Credit is due in part to the work of sports traumatologists, pioneers within modern orthopaedics. Mini-invasive surgery, especially arthroscopic techniques, have considerably reduced surgical morbidity. From what previously required an open wound 10–25 cm long, ACL reconstruction is now performed through 2 or 3 stab wounds, 5 mm in size. This means shorter surgical times, shorter hospital stay and improved patient-rated outcomes.
Similarly, sports cardiology has developed and now offers team physicians and athletes preventive measures (cardiac screening, superior ECG interpretation recommendations1) as well as improved safety at sports events (automated external defibrillators).
Despite the above achievements, we see room for further improvement in at least four areas.
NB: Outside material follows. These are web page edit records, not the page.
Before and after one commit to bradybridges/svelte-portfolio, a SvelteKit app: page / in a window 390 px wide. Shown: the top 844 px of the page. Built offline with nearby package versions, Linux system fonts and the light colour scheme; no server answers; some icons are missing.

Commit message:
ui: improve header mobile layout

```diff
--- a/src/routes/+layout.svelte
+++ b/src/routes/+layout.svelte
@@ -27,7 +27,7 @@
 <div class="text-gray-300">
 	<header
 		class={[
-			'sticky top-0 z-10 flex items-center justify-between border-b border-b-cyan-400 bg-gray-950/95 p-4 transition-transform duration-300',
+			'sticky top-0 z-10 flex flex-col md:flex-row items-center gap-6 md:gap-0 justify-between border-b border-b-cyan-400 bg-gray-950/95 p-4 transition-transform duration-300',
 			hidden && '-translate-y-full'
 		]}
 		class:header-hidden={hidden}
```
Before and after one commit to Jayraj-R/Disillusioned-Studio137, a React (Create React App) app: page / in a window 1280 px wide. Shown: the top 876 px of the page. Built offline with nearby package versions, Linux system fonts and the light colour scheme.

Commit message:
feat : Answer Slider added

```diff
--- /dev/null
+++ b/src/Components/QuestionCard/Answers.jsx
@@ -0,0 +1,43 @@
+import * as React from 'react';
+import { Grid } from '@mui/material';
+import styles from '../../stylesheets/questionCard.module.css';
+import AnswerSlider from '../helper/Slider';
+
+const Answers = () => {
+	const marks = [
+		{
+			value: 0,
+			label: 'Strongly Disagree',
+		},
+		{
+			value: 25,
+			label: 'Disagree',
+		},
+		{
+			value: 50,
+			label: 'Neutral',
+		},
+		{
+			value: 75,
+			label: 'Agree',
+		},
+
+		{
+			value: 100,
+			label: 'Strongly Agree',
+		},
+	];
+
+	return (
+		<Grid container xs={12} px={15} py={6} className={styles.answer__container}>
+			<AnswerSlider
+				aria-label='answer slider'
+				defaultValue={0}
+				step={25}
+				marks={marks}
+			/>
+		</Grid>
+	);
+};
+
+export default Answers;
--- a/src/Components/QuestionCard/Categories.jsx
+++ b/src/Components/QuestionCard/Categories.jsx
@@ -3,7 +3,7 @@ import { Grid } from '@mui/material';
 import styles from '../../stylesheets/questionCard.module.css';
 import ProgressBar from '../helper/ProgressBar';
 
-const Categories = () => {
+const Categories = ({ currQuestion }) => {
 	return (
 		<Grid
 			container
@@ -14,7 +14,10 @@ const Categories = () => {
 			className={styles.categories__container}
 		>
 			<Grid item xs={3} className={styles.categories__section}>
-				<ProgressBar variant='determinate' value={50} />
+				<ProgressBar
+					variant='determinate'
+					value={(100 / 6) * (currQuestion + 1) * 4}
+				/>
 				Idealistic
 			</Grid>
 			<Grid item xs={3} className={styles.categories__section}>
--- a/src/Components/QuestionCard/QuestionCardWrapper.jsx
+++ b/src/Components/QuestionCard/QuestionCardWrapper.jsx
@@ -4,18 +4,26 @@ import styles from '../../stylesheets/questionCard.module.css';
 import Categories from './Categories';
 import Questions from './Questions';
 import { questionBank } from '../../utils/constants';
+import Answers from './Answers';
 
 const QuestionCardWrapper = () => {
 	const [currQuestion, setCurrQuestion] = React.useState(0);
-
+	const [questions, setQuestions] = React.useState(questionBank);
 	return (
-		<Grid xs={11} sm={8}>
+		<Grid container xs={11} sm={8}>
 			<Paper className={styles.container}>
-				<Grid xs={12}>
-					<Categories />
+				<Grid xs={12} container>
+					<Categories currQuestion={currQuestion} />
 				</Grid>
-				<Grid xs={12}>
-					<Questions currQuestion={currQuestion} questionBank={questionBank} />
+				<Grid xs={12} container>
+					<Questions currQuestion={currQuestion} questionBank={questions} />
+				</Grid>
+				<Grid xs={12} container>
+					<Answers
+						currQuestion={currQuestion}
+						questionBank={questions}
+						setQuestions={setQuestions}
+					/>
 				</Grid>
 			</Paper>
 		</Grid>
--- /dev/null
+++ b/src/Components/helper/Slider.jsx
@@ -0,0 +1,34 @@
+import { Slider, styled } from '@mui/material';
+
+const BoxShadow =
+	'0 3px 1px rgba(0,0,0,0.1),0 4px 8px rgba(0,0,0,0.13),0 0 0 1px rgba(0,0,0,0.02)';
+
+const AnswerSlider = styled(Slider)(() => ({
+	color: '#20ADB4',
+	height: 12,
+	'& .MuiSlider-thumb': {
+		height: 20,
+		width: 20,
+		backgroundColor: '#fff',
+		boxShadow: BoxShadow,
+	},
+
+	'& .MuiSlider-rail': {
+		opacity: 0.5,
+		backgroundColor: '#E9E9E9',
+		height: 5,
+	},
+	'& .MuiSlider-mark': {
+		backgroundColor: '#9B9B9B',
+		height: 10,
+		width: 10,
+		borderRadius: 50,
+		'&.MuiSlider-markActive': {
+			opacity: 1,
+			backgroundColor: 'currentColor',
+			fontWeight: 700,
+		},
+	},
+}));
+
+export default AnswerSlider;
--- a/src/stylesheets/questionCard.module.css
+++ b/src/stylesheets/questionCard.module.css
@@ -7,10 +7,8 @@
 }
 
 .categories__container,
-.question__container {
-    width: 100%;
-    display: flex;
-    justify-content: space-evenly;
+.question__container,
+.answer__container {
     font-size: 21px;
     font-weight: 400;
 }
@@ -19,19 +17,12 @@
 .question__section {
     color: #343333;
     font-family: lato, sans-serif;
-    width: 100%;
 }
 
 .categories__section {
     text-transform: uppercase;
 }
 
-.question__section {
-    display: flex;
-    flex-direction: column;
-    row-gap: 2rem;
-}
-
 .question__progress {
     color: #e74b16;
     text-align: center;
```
Prevention programmes need better implementation.
Ten to 15 years ago, prevention …